[RECORDS PROVIDED]:

»»

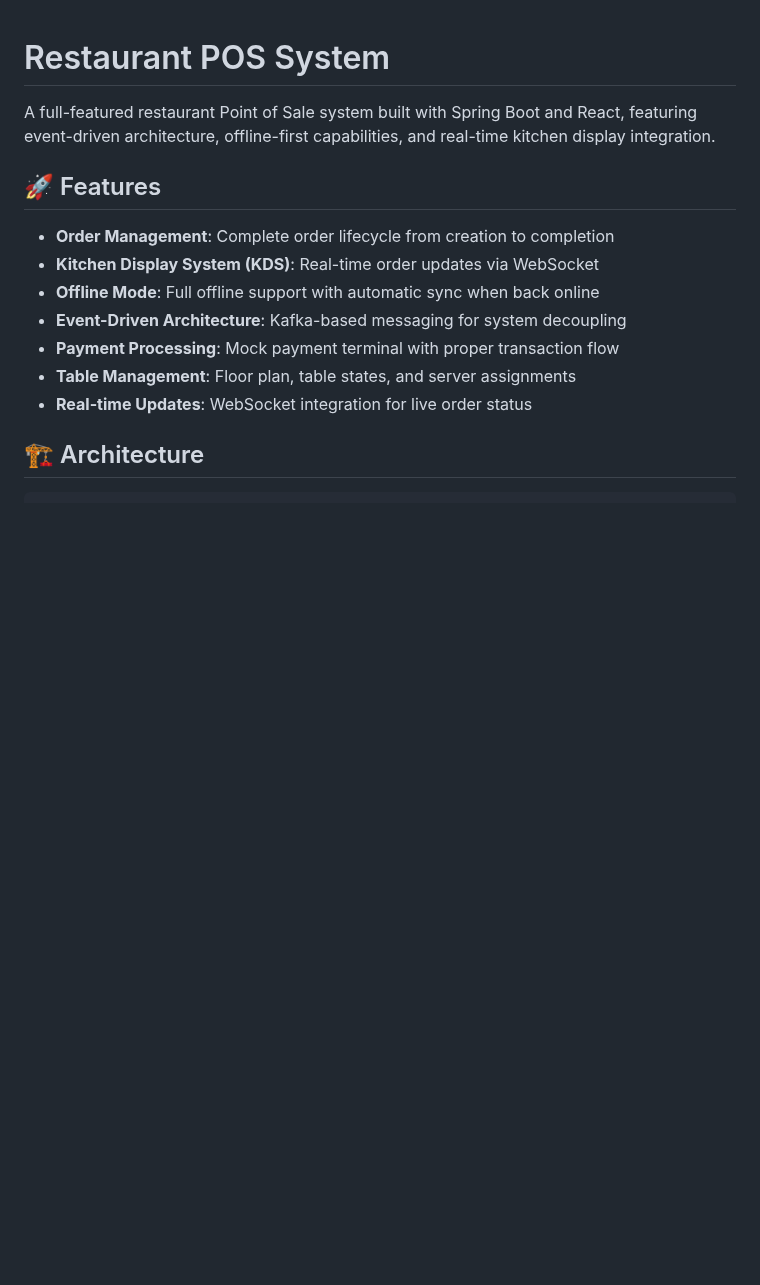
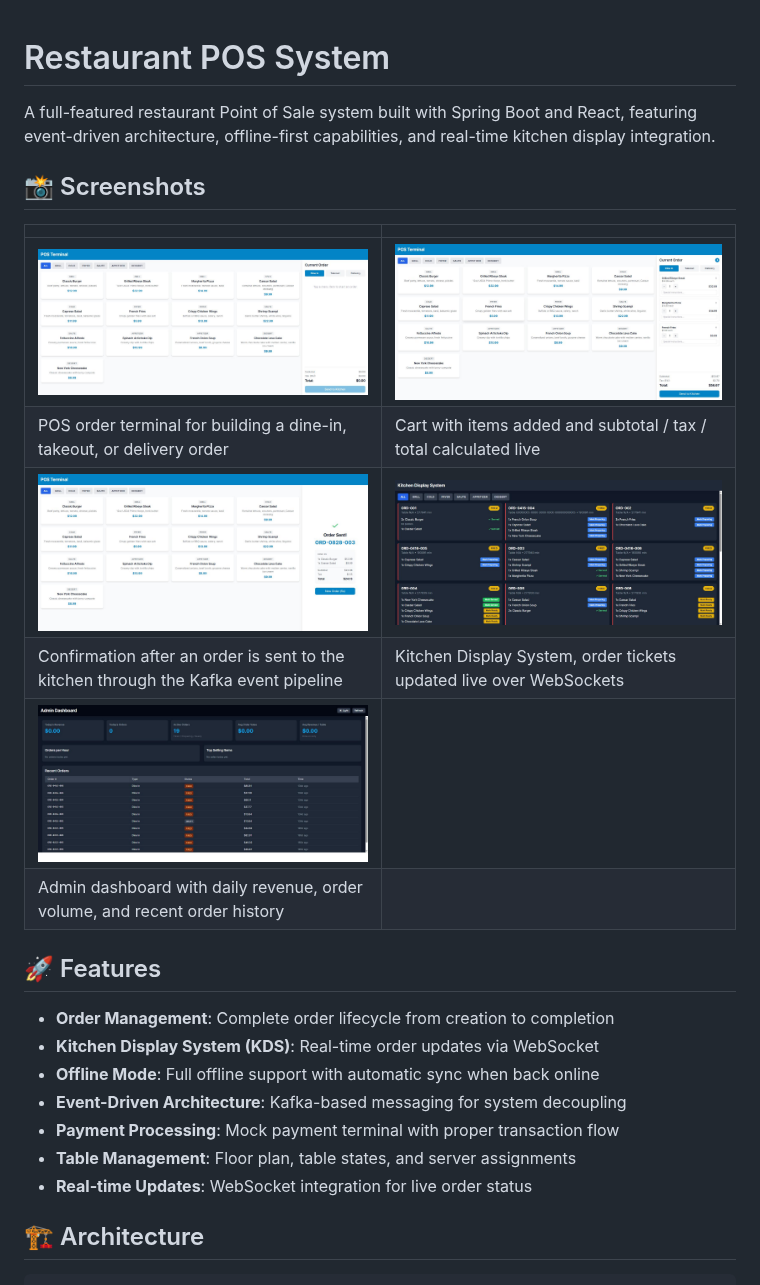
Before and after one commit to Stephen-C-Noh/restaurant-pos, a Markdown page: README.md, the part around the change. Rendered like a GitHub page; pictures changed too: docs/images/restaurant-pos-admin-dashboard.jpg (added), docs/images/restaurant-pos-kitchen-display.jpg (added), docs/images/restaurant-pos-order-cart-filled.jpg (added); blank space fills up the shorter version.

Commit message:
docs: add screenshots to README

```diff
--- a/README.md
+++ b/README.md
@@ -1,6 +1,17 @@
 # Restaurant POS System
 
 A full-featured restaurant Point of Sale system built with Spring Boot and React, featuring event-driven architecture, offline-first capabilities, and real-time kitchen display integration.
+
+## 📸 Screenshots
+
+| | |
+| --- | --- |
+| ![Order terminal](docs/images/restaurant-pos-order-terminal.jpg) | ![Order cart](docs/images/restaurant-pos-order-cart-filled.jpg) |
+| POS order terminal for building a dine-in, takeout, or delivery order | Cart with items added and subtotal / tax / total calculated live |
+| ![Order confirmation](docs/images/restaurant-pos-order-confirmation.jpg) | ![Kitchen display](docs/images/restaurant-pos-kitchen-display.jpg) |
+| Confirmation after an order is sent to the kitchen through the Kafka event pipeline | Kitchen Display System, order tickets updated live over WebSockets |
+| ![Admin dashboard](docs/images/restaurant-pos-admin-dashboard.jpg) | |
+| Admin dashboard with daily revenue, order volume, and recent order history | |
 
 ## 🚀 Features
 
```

««
»»

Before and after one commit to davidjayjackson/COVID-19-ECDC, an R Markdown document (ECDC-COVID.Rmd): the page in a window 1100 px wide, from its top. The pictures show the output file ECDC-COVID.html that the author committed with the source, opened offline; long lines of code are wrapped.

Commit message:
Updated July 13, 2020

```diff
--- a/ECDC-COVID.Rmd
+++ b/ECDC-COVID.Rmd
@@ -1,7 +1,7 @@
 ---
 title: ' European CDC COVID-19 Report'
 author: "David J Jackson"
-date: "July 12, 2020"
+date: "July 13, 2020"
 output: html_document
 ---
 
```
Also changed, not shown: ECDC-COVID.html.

««

[WHAT THE TASK REQUIRES]: Lines, not occurrences, are what count: report how many lines of the records above include the word "docs", and nothing else.

[EXERCISE OUTPUT]: 5